▸ **TASK INSTRUCTIONS**: Will you restate verbatim the lines running from the line with "-<p>흩어져 있으면 파편이지만, <span" to the end of the data, leaving out everything else?
★ ★ ★
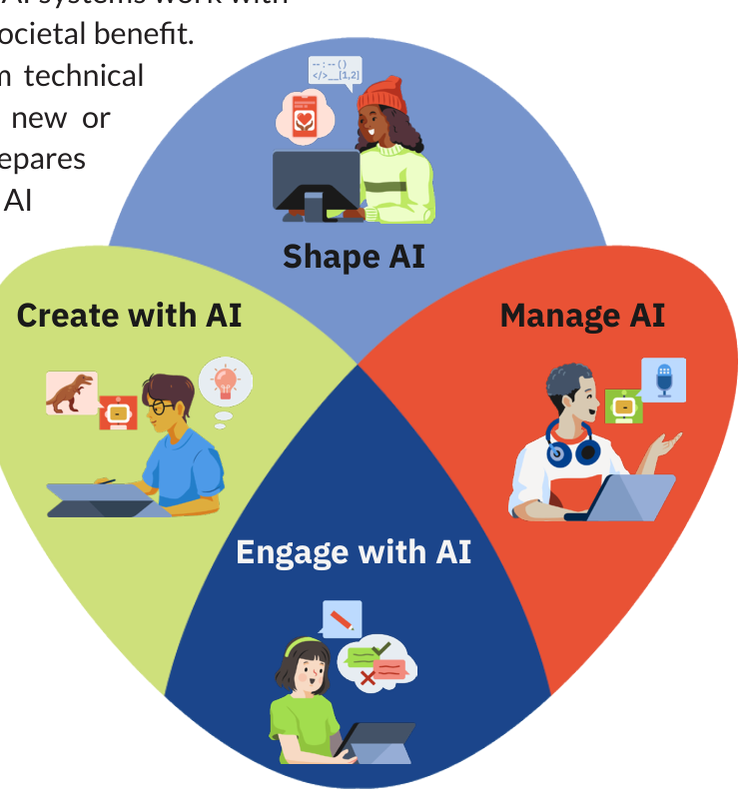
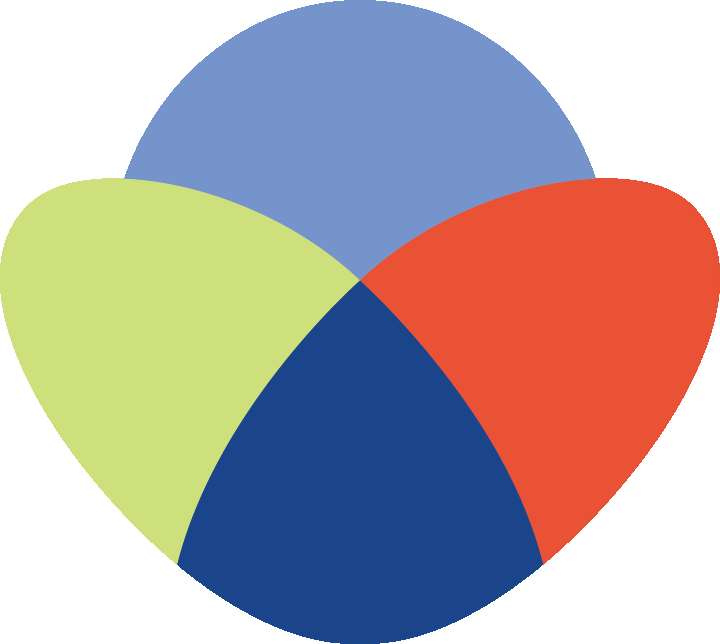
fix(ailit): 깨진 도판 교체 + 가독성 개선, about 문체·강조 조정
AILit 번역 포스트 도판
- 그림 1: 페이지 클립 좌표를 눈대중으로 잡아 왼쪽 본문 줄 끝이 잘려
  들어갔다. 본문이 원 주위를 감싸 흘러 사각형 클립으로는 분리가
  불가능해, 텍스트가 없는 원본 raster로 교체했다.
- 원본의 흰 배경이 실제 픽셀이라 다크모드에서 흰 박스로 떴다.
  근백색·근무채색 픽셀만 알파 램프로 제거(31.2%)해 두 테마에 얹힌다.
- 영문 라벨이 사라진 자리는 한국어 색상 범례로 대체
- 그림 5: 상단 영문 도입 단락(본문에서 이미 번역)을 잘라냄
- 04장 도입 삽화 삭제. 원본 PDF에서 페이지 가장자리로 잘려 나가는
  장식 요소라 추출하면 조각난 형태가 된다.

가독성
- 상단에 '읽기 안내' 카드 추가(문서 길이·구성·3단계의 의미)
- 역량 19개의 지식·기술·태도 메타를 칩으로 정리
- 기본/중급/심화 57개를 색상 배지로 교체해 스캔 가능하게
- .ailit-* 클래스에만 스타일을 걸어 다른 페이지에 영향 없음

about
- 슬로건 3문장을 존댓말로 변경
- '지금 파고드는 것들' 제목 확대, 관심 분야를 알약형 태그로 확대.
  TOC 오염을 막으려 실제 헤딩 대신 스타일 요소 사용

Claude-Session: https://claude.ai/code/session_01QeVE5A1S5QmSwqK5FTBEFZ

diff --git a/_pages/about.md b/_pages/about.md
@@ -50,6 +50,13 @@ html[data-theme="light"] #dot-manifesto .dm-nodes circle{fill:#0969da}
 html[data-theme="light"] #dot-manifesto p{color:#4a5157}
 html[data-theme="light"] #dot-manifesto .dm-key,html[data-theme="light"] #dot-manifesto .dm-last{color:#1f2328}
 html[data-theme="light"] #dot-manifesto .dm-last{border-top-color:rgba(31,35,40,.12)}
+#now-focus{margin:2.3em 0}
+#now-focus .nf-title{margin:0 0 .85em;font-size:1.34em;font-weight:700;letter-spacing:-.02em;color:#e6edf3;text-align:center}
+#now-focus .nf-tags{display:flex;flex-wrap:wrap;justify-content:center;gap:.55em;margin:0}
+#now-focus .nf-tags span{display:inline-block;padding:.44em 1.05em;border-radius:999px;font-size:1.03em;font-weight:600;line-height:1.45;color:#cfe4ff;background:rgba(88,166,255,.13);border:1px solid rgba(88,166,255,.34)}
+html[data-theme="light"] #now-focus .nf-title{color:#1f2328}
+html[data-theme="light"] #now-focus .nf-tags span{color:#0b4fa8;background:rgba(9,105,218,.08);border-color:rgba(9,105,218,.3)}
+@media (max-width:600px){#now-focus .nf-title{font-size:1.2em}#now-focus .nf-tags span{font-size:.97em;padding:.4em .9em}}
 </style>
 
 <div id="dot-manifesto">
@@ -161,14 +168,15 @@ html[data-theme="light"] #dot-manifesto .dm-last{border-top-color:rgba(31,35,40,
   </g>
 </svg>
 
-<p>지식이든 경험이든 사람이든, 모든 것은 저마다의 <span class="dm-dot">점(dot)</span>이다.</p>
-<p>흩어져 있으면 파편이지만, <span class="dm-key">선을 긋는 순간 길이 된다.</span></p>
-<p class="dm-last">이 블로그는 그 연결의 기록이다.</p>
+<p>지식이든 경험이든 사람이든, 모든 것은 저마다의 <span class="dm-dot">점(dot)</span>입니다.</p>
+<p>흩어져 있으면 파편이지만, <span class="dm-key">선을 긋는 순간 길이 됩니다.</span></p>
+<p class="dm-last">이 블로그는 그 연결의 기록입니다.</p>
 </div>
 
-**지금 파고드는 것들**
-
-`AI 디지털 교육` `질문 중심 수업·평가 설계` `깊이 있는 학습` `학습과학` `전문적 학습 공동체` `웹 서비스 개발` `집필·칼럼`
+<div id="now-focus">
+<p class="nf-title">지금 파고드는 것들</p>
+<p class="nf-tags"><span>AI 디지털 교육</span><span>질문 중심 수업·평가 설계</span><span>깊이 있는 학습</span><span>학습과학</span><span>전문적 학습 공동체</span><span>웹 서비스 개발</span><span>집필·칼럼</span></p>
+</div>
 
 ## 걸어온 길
★ ★ ★
▸ **OUTPUT OF THE EXERCISE**:
-<p>흩어져 있으면 파편이지만, <span class="dm-key">선을 긋는 순간 길이 된다.</span></p>
-<p class="dm-last">이 블로그는 그 연결의 기록이다.</p>
+<p>지식이든 경험이든 사람이든, 모든 것은 저마다의 <span class="dm-dot">점(dot)</span>입니다.</p>
+<p>흩어져 있으면 파편이지만, <span class="dm-key">선을 긋는 순간 길이 됩니다.</span></p>
+<p class="dm-last">이 블로그는 그 연결의 기록입니다.</p>
 </div>
 
-**지금 파고드는 것들**
-
-`AI 디지털 교육` `질문 중심 수업·평가 설계` `깊이 있는 학습` `학습과학` `전문적 학습 공동체` `웹 서비스 개발` `집필·칼럼`
+<div id="now-focus">
+<p class="nf-title">지금 파고드는 것들</p>
+<p class="nf-tags"><span>AI 디지털 교육</span><span>질문 중심 수업·평가 설계</span><span>깊이 있는 학습</span><span>학습과학</span><span>전문적 학습 공동체</span><span>웹 서비스 개발</span><span>집필·칼럼</span></p>
+</div>
 
 ## 걸어온 길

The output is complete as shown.